Record set Start Marker

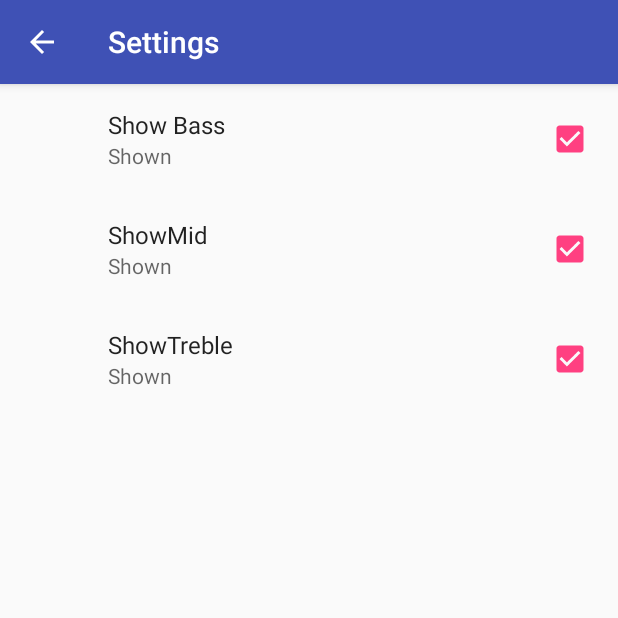
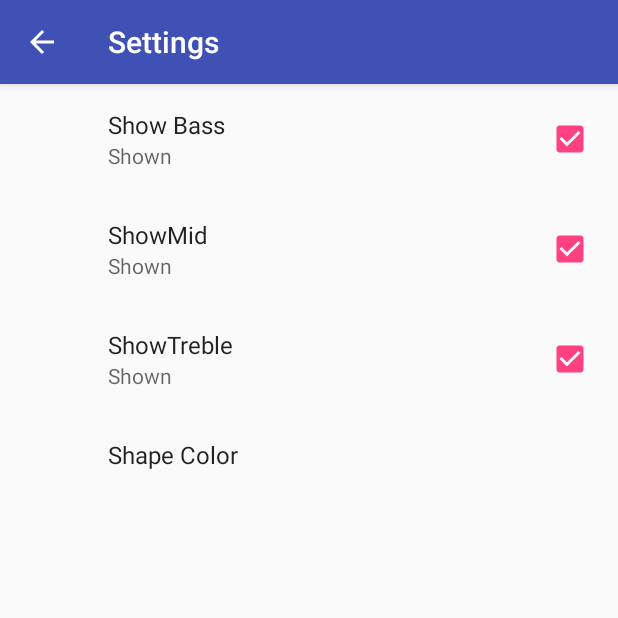
Before and after one commit to karbandi/T06.02.MakeAPreferenceFragment, an Android app: the screen it shows after launch (SettingsActivity), in the options menu, after a tap on "Settings", on a phone screen of 412 x 824 dp, the top half of it. Run offline under Robolectric (Android 15) with nearby library versions, the phone set to English and light mode, and no system bars; our stand-ins replace androidx.preference; 1 statement that could not run was skipped.

Commit message:
List Preference

```diff
--- a/app/src/main/java/android/example/com/visualizerpreferences/VisualizerActivity.java
+++ b/app/src/main/java/android/example/com/visualizerpreferences/VisualizerActivity.java
@@ -56,9 +56,15 @@ public class VisualizerActivity extends AppCompatActivity  implements SharedPref
         mVisualizerView.setShowTreble(sharedPreferences.getBoolean(getString(R.string.pref_ShowTreble_key),getResources().getBoolean(R.bool.pref_show_treble_default)));
 
         mVisualizerView.setMinSizeScale(1);
-        mVisualizerView.setColor(getString(R.string.pref_color_red_value));
+        load_color_from_preferences(sharedPreferences);
+
 
         sharedPreferences.registerOnSharedPreferenceChangeListener(this);
+    }
+
+    public void load_color_from_preferences(SharedPreferences sharedPreferences) {
+        mVisualizerView.setColor(sharedPreferences.getString(getString(R.string.pref_color_key),
+                getString(R.string.pref_color_red_value)));
     }
 
     /**
@@ -161,6 +167,8 @@ public class VisualizerActivity extends AppCompatActivity  implements SharedPref
         else if(key.equals(getString(R.string.pref_ShowTreble_key))) {
             mVisualizerView.setShowTreble(sharedPreferences.getBoolean(key,getResources().getBoolean(R.bool.pref_show_treble_default)));
         }
+        else if(key.equals(getString(R.string.pref_color_key))) {
+            load_color_from_preferences(sharedPreferences);    }
     }
 
     @Override
--- /dev/null
+++ b/app/src/main/res/values/array.xml
@@ -0,0 +1,18 @@
+<?xml version="1.0" encoding="utf-8"?>
+<resources>
+    <array name="pref_color_option_lable">
+        <item>@string/pref_color_red_lable</item>
+        <item>@string/pref_color_green_lable</item>
+        <item>@string/pref_color_blue_lable</item>
+       <!-- <item>@string/pref_color_cyan_lable</item>
+       -->
+    </array>
+
+    <array name="pref_color_option_value">
+        <item>@string/pref_color_red_value</item>
+        <item>@string/pref_color_green_value</item>
+        <item>@string/pref_color_blue_value</item>
+        <!--   <item>@string/pref_color_cyan_value</item>
+        -->
+      </array>
+  </resources>
--- a/app/src/main/res/values/strings.xml
+++ b/app/src/main/res/values/strings.xml
@@ -7,14 +7,25 @@
           - Used by Preferences  -
           - - - - - - - - - - - - - - - -->
 
-    <!-- Value in SharedPreferences for red color option -->
+    <!--
+   List Preference
+   !-->
+
+    <!-- Value and lable in SharedPreferences for red color option -->
     <string name="pref_color_red_value" translatable="false">red</string>
+    <string name="pref_color_red_lable" >Red</string>
 
     <!-- Value in SharedPreferences for blue color option -->
     <string name="pref_color_blue_value" translatable="false">blue</string>
+    <string name="pref_color_blue_lable">Blue</string>
 
     <!-- Value in SharedPreferences for green color option -->
     <string name="pref_color_green_value" translatable="false">green</string>
+    <string name="pref_color_green_lable">Green</string>
+
+   <!-- <string name="pref_color_cyan_value" translatable="false">black</string>
+    <string name="pref_color_cyan_lable">Cyan</string>
+-->
     <string name="Show_bass">Show Bass</string>
     <string name="hidden">Hidden</string>
     <string name="shown">Shown</string>
@@ -23,4 +34,9 @@
     <string name="pref_ShowMid_key" translatable="false">show_mid</string>
     <string name="pref_ShowTreble_key" translatable="false">show_treble</string>
     <string name="pref_Show_Treble_lable">ShowTreble</string>
+
+
+    <string name="pref_color_key" translatable="false">color</string>
+
+    <string name="shape_color_lable">Shape Color</string>
 </resources>
--- a/app/src/main/res/xml/pref_visualizer.xml
+++ b/app/src/main/res/xml/pref_visualizer.xml
@@ -30,4 +30,13 @@
         android:title="@string/pref_Show_Treble_lable">
 
     </CheckBoxPreference>
+
+    <ListPreference
+        android:defaultValue="@string/pref_color_red_value"
+        android:entries="@array/pref_color_option_lable"
+        android:entryValues="@array/pref_color_option_value"
+        android:key="@string/pref_color_key"
+        android:title="@string/shape_color_lable">
+
+    </ListPreference>
 </PreferenceScreen>
```
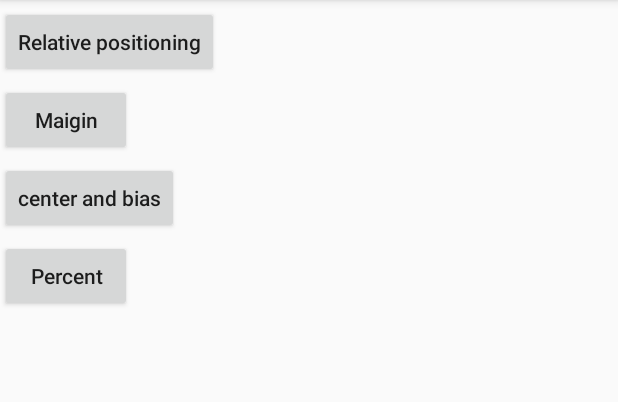
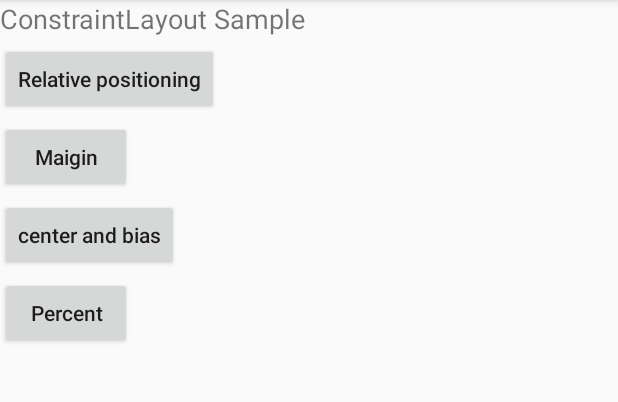
Before and after one commit to KisCode/AndroidUISample, an Android app: the screen it shows after launch (MainActivity), on a phone screen of 412 x 824 dp, the part 84-486 px from its top. Run offline under Robolectric (Android 15) with nearby library versions, the phone set to English and light mode, and no system bars.

Commit message:
Add ConstraintLayout demo

```diff
--- a/app/src/main/java/keno/android/ui/sample/MainActivity.java
+++ b/app/src/main/java/keno/android/ui/sample/MainActivity.java
@@ -5,12 +5,18 @@ import android.support.v7.app.AppCompatActivity;
 import android.view.View;
 import android.widget.Button;
 
+import keno.android.ui.sample.constraint.CenterAndBiasActivity;
+import keno.android.ui.sample.constraint.MarginGoneActivity;
+import keno.android.ui.sample.constraint.PercentActivity;
+import keno.android.ui.sample.constraint.RelaytivePositionActivity;
+
 
 public class MainActivity extends AppCompatActivity implements View.OnClickListener {
 
     private Button btnRelativePosition;
     private Button btnMarginGone;
     private Button btnCenterAndBias;
+    private Button btnPercent;
 
     @Override
     protected void onCreate(Bundle savedInstanceState) {
@@ -27,6 +33,8 @@ public class MainActivity extends AppCompatActivity implements View.OnClickListe
         btnMarginGone.setOnClickListener(this);
         btnCenterAndBias = (Button) findViewById(R.id.btn_center_and_bias);
         btnCenterAndBias.setOnClickListener(this);
+        btnPercent = (Button) findViewById(R.id.btn_percent);
+        btnPercent.setOnClickListener(this);
     }
 
     @Override
@@ -41,6 +49,9 @@ public class MainActivity extends AppCompatActivity implements View.OnClickListe
             case R.id.btn_center_and_bias:
                 CenterAndBiasActivity.start(this);
                 break;
+            case R.id.btn_percent:
+                PercentActivity.start(this);
+                break;
         }
     }
 }
--- a/app/src/main/java/keno/android/ui/sample/CenterAndBiasActivity.java
+++ b/app/src/main/java/keno/android/ui/sample/constraint/CenterAndBiasActivity.java
@@ -1,9 +1,11 @@
-package keno.android.ui.sample;
+package keno.android.ui.sample.constraint;
 
 import android.content.Context;
 import android.content.Intent;
 import android.os.Bundle;
 import android.support.v7.app.AppCompatActivity;
+
+import keno.android.ui.sample.R;
 
 public class CenterAndBiasActivity extends AppCompatActivity {
 
--- a/app/src/main/java/keno/android/ui/sample/ChainActivity.java
+++ b/app/src/main/java/keno/android/ui/sample/constraint/ChainActivity.java
@@ -1,7 +1,9 @@
-package keno.android.ui.sample;
+package keno.android.ui.sample.constraint;
 
 import android.os.Bundle;
 import android.support.v7.app.AppCompatActivity;
+
+import keno.android.ui.sample.R;
 
 /***
  * 3个TextView相互约束，两端两个TextView分别与parent约束，成为一条链，效果如下：
--- a/app/src/main/java/keno/android/ui/sample/MarginGoneActivity.java
+++ b/app/src/main/java/keno/android/ui/sample/constraint/MarginGoneActivity.java
@@ -1,4 +1,4 @@
-package keno.android.ui.sample;
+package keno.android.ui.sample.constraint;
 
 import android.content.Context;
 import android.content.Intent;
@@ -8,6 +8,8 @@ import android.view.View;
 import android.widget.Button;
 import android.widget.ImageView;
 import android.widget.TextView;
+
+import keno.android.ui.sample.R;
 
 
 /**
--- a/app/src/main/java/keno/android/ui/sample/RelaytivePositionActivity.java
+++ b/app/src/main/java/keno/android/ui/sample/constraint/RelaytivePositionActivity.java
@@ -1,9 +1,11 @@
-package keno.android.ui.sample;
+package keno.android.ui.sample.constraint;
 
 import android.content.Context;
 import android.content.Intent;
 import android.support.v7.app.AppCompatActivity;
 import android.os.Bundle;
+
+import keno.android.ui.sample.R;
 
 /**
 * Description:  Relaytive Layout
--- a/app/src/main/res/layout/activity_center_and_bias.xml
+++ b/app/src/main/res/layout/activity_center_and_bias.xml
@@ -4,7 +4,7 @@
     xmlns:tools="http://schemas.android.com/tools"
     android:layout_width="match_parent"
     android:layout_height="match_parent"
-    tools:context=".CenterAndBiasActivity">
+    tools:context=".constraint.CenterAndBiasActivity">
     <TextView
         android:id="@+id/tv_title_center_and_bias"
         android:layout_width="wrap_content"
--- a/app/src/main/res/layout/activity_chain.xml
+++ b/app/src/main/res/layout/activity_chain.xml
@@ -4,7 +4,7 @@
     xmlns:tools="http://schemas.android.com/tools"
     android:layout_width="match_parent"
     android:layout_height="match_parent"
-    tools:context=".ChainActivity">
+    tools:context=".constraint.ChainActivity">
 <!--    * 一条链的第一个控件是这条链的链头，我们可以在链头中设置 layout_constraintHorizontal_chainStyle来改变整条链的样式。chains提供了3种样式，分别是：
  * CHAIN_SPREAD —— 展开元素 (默认)；
  * CHAIN_SPREAD_INSIDE —— 展开元素，但链的两端贴近parent；
--- a/app/src/main/res/layout/activity_main.xml
+++ b/app/src/main/res/layout/activity_main.xml
@@ -5,29 +5,41 @@
     android:layout_width="match_parent"
     android:layout_height="match_parent"
     tools:context=".MainActivity">
+
     <Button
         android:id="@+id/btn_relative_position"
+        style="@style/style_button_main"
         android:text="@string/btn_relative_positioning"
         app:layout_constraintLeft_toLeftOf="parent"
-        app:layout_constraintTop_toTopOf="parent"
-        style="@style/style_button_main" />
+        app:layout_constraintTop_toBottomOf="@+id/tv_info" />
 
     <Button
         android:id="@+id/btn_margin_gone"
+        style="@style/style_button_main"
         android:text="@string/btn_margin"
         app:layout_constraintLeft_toLeftOf="parent"
-        app:layout_constraintTop_toBottomOf="@id/btn_relative_position"
-        style="@style/style_button_main" />
+        app:layout_constraintTop_toBottomOf="@id/btn_relative_position" />
+
     <Button
         android:id="@+id/btn_center_and_bias"
+        style="@style/style_button_main"
         android:text="center and bias"
         app:layout_constraintLeft_toLeftOf="parent"
-        app:layout_constraintTop_toBottomOf="@id/btn_margin_gone"
-        style="@style/style_button_main" />
+        app:layout_constraintTop_toBottomOf="@id/btn_margin_gone" />
+
     <Button
         android:id="@+id/btn_percent"
+        style="@style/style_button_main"
         android:text="Percent"
         app:layout_constraintLeft_toLeftOf="parent"
-        app:layout_constraintTop_toBottomOf="@id/btn_center_and_bias"
-        style="@style/style_button_main" />
+        app:layout_constraintTop_toBottomOf="@id/btn_center_and_bias" />
+
+    <TextView
+        android:id="@+id/tv_info"
+        android:layout_width="match_parent"
+        android:layout_height="wrap_content"
+        android:text="ConstraintLayout Sample"
+        android:textSize="18dp"
+        app:layout_constraintLeft_toLeftOf="parent"
+        app:layout_constraintTop_toTopOf="parent" />
 </android.support.constraint.ConstraintLayout>
--- a/app/src/main/res/layout/activity_margin_gone.xml
+++ b/app/src/main/res/layout/activity_margin_gone.xml
@@ -4,7 +4,7 @@
     xmlns:tools="http://schemas.android.com/tools"
     android:layout_width="match_parent"
     android:layout_height="match_parent"
-    tools:context=".MarginGoneActivity">
+    tools:context=".constraint.MarginGoneActivity">
 
     <ImageView
         android:id="@+id/iv_avatar"
--- a/app/src/main/res/layout/activity_percent.xml
+++ b/app/src/main/res/layout/activity_percent.xml
@@ -4,7 +4,7 @@
     xmlns:tools="http://schemas.android.com/tools"
     android:layout_width="match_parent"
     android:layout_height="match_parent"
-    tools:context=".PercentActivity">
+    tools:context=".constraint.PercentActivity">
 
     <!--设置 控件宽度为屏幕宽度的0.5倍-->
     <TextView
@@ -29,7 +29,6 @@
         app:layout_constraintBottom_toBottomOf="parent"
         app:layout_constraintStart_toStartOf="parent"/>
 
-
     <TextView
         android:layout_width="wrap_content"
         android:layout_height="0dp"
--- a/app/src/main/res/layout/activity_relaytive_position.xml
+++ b/app/src/main/res/layout/activity_relaytive_position.xml
@@ -4,7 +4,7 @@
     xmlns:tools="http://schemas.android.com/tools"
     android:layout_width="match_parent"
     android:layout_height="match_parent"
-    tools:context=".RelaytivePositionActivity">
+    tools:context=".constraint.RelaytivePositionActivity">
 
     <ImageView
         android:id="@+id/iv_avatar"
```
Also changed, not shown: app/src/main/AndroidManifest.xml (+6 -5 lines), app/src/main/java/keno/android/ui/sample/constraint/GuidLineActivity.java (added, +15 -0 lines), app/src/main/java/keno/android/ui/sample/constraint/PercentActivity.java (renamed from app/src/main/java/keno/android/ui/sample/PercentActivity.java, +10 -1 lines), app/src/main/res/layout/activity_guid_line.xml (added, +16 -0 lines).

Record set End Marker

**What you need to do:** Find the string "class" in the listing and copy every line in which it occurs.

**Answer to the exercise:**
@@ -56,9 +56,15 @@ public class VisualizerActivity extends AppCompatActivity  implements SharedPref
@@ -161,6 +167,8 @@ public class VisualizerActivity extends AppCompatActivity  implements SharedPref
 public class MainActivity extends AppCompatActivity implements View.OnClickListener {
@@ -27,6 +33,8 @@ public class MainActivity extends AppCompatActivity implements View.OnClickListe
@@ -41,6 +49,9 @@ public class MainActivity extends AppCompatActivity implements View.OnClickListe
 public class CenterAndBiasActivity extends AppCompatActivity {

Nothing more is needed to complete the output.